While discussing the service process, it’s essential that you get his full buy-in. He needs to understand its objectives and agree on the value of a consistent service process. Once the process has been taught he will then be accountable for the entire process.
Having a service process already prewritten before hiring will give the training some focus and direction. However, don’t be surprised if there are still some learning curves after the initial training. There’s no question that training is a continual and ongoing process. It’s your responsibility to ensure that all areas of a new hire’s training are covered.
Take the time to thoroughly review all the computer software and programs.
Also ensure that he has a sufficient knowledge of automobiles. There’s no need for him to have an advanced technician-level understanding of engine management. But he must be familiar enough to explain to the customer what the techs will be doing.
Make sure your he’s well versed on how to properly sell the value of maintenance services, as well as the intricacies of selling different types of tires. These, along with many other topics, are commonly left for the service advisor to learn along the way. Purposely set some time aside to explain and discuss them.
Finally, I’d recommend spending some time on sales training. Whether you outsource your service advisor’s training or do it yourself, it’s a fundamental component of the job.
Once the service process has been taught, basic sales training has been completed, and related topics have been covered, it’s your job to audit their process. You have provided your new hire with everything he’ll need to be effective in the job. If at this point he’s still underperforming, you’ll either need to figure out if you missed any training steps or if he’s simply not the right fit for your shop.
A good service advisor who can effectively quote and sell services is an invaluable asset to your team.
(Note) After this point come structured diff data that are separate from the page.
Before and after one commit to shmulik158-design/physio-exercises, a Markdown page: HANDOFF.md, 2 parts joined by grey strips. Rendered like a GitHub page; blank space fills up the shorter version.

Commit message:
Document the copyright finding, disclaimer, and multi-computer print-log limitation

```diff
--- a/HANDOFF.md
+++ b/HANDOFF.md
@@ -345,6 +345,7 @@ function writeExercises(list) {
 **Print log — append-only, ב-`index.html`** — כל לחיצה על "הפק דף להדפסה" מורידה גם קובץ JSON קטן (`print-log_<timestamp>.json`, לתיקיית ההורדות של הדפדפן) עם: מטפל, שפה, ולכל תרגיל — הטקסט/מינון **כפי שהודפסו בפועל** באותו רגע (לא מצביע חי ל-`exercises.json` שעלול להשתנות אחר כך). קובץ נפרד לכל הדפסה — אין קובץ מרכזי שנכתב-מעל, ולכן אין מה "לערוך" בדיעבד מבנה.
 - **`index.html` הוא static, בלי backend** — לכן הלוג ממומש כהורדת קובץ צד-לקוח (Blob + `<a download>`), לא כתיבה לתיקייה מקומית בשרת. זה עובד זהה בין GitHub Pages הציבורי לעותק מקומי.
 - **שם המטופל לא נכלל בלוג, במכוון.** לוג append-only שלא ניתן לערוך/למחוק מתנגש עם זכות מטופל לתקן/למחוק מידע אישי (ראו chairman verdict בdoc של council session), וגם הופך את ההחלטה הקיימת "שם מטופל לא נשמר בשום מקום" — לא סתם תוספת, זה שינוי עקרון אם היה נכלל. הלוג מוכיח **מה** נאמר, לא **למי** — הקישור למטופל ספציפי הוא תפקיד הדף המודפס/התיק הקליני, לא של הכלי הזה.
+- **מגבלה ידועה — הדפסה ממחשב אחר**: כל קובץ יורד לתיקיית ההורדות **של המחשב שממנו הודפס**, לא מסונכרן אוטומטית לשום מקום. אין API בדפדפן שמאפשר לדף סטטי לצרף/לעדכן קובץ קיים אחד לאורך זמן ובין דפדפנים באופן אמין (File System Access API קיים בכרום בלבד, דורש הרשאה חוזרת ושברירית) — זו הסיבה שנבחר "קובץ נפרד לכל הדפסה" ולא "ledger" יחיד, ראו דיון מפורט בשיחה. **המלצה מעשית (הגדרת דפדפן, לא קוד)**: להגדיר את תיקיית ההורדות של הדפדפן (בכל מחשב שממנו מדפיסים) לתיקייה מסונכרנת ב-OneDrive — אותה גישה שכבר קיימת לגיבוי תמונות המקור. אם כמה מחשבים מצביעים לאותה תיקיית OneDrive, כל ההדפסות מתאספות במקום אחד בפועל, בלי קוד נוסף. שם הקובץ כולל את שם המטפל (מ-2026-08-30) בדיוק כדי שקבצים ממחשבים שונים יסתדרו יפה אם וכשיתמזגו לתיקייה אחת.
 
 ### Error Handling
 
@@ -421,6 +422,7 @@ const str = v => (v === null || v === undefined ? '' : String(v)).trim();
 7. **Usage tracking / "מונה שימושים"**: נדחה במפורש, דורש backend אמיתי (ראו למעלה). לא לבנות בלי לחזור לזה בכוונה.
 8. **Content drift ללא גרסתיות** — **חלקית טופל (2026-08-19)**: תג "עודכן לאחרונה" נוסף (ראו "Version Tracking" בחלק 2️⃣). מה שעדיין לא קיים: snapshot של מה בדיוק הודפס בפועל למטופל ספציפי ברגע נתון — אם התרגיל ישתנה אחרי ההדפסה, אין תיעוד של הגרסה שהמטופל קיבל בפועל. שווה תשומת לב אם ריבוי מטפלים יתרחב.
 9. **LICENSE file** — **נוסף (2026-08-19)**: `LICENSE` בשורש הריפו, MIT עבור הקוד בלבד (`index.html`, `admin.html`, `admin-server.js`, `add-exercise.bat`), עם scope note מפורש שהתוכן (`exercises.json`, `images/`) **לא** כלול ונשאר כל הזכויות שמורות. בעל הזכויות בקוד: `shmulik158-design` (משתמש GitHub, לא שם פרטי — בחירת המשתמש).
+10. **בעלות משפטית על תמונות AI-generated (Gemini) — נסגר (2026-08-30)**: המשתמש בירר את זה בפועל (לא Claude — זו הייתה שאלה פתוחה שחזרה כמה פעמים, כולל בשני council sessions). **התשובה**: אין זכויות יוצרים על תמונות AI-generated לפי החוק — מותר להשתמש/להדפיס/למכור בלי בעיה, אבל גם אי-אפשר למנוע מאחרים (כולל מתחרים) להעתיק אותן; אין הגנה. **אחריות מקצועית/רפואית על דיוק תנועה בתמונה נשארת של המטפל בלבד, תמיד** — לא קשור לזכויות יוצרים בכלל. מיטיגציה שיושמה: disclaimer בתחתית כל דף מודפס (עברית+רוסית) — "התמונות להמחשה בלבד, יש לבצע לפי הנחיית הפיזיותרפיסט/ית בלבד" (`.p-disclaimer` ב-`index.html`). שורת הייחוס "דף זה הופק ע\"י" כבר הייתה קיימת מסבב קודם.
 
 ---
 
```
They’re an investment in your business, and it’s essential that you be willing to invest time into giving them proper training.
I guarantee that by following a more disciplined process-driven training protocol, you’ll have a more effective and competent service advisor, who will also feel more confident in his abilities.
Alan Beech is a management consultant and the owner of Beech Motorworks in Hamilton, Ont. You can reach Alan at firstname.lastname@example.org.